Document Type: Research Article

Affiliations: 1: American Board of Pediatric Dentistry; Department of Pediatric Dentistry, UMDNJ-New Jersey Dental School, Newark, NJ; Department of Pediatric Dentistry, Hebrew University—Hadassah School of Dental Medicine, Jerusalem, Israel; Dentist in private practice, Jerusalem, Israel 2: American Board of Pediatric Dentistry and is a dentist in private practice in North Liberty, Iowa 3: American Board of Pediatric Dentistry and is a dentist in private practice in Las Vegas, Nev 4: Department of Pediatric Dentistry, Hebrew University—Hadassah School of Dental Medicine, Jerusalem, Israel; Dentist in private practice, Jerusalem, Israel

Publication date: May 1, 2010

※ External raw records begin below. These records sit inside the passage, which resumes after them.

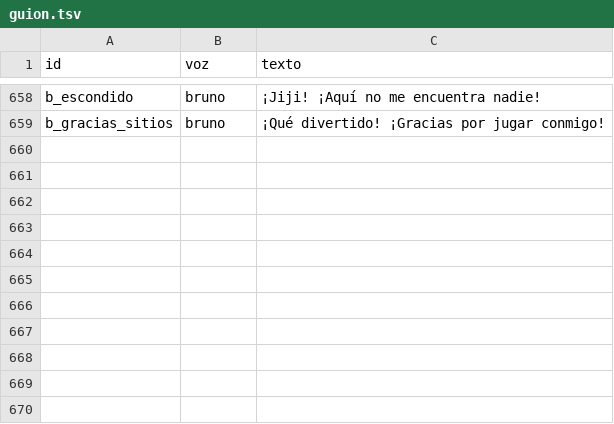
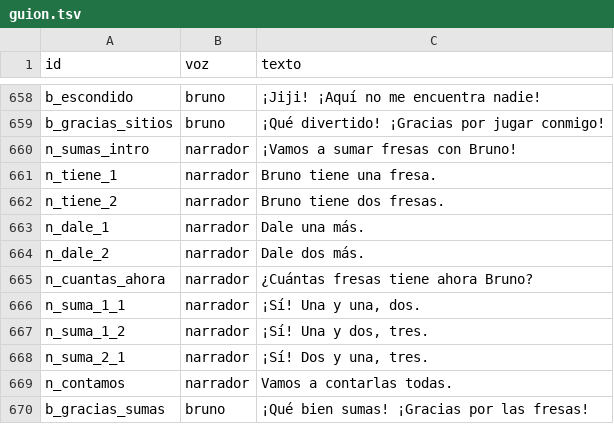
Before and after one commit to fanguskdev-io/My-Monster-Bruno, a TSV file: voces/guion.tsv, drawn as a sheet; only a part is shown, gaps mark what is left out; the diff names each change by its address in the sheet, - before the commit and + after, or states it on an @@ line.

Commit message:
Sumas hasta 3, en la isla de los números
La segunda de las otras cuatro piezas que eligió Fangusk: «Sumas
hasta 3», tal como se propuso (ADR 0029).

La isla de los números turna ahora tres juegos después de las fresas,
uno cada día que va: la cuenta atrás, la recta y las sumas. En las
sumas, Bruno tiene una o dos fresas en su plato, «Bruno tiene una
fresa», y el narrador: «Dale dos más»; ella se las da del arbusto,
contadas al llegar. Arriba, una tarjeta enseña la suma con fresas, las
que faltan en blanco. Luego, «¿Cuántas fresas tiene ahora Bruno?», y
toca un número, del 1 al 3, con sus puntos: si es, «¡Sí! Una y dos,
tres», el número sale en la tarjeta y Bruno se las come; si no, el
narrador las cuenta todas mientras cada fresa brilla, y el número
bueno llama. Las tres sumas hasta 3, en cualquier orden, y el regalo.

Lleva 11 frases, la prueba de las sumas, las de los turnos con tres
juegos, la captura, la línea de la zona de mayores y un recorrido más
en el iPhone (testSums), que toca lejos de donde sale el regalo.
Probado en el emulador Tester_API36 (un error y las tres sumas hasta el
regalo) y en un iPhone 15 Pro simulado, girado a los dos lados.

```diff
--- a/voces/guion.tsv
+++ b/voces/guion.tsv
+row 660: n_sumas_intro | narrador | ¡Vamos a sumar fresas con Bruno!
+row 661: n_tiene_1 | narrador | Bruno tiene una fresa.
+row 662: n_tiene_2 | narrador | Bruno tiene dos fresas.
+row 663: n_dale_1 | narrador | Dale una más.
+row 664: n_dale_2 | narrador | Dale dos más.
+row 665: n_cuantas_ahora | narrador | ¿Cuántas fresas tiene ahora Bruno?
+row 666: n_suma_1_1 | narrador | ¡Sí! Una y una, dos.
+row 667: n_suma_1_2 | narrador | ¡Sí! Una y dos, tres.
+row 668: n_suma_2_1 | narrador | ¡Sí! Dos y una, tres.
+row 669: n_contamos | narrador | Vamos a contarlas todas.
+row 670: b_gracias_sumas | bruno | ¡Qué bien sumas! ¡Gracias por las fresas!
```
Also changed, not shown: 35 other files.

More about this publication?
  • Pediatric Dentistry is the official publication of the American Academy of Pediatric Dentistry, the American Board of Pediatric Dentistry and the College of Diplomates of the American Board of Pediatric Dentistry. It is published bi-monthly and is internationally recognized as the leading journal in the area of pediatric dentistry. The journal promotes the practice, education and research specifically related to the specialty of pediatric dentistry. This peer-reviewed journal features scientific articles, case reports and abstracts of current pediatric dental research.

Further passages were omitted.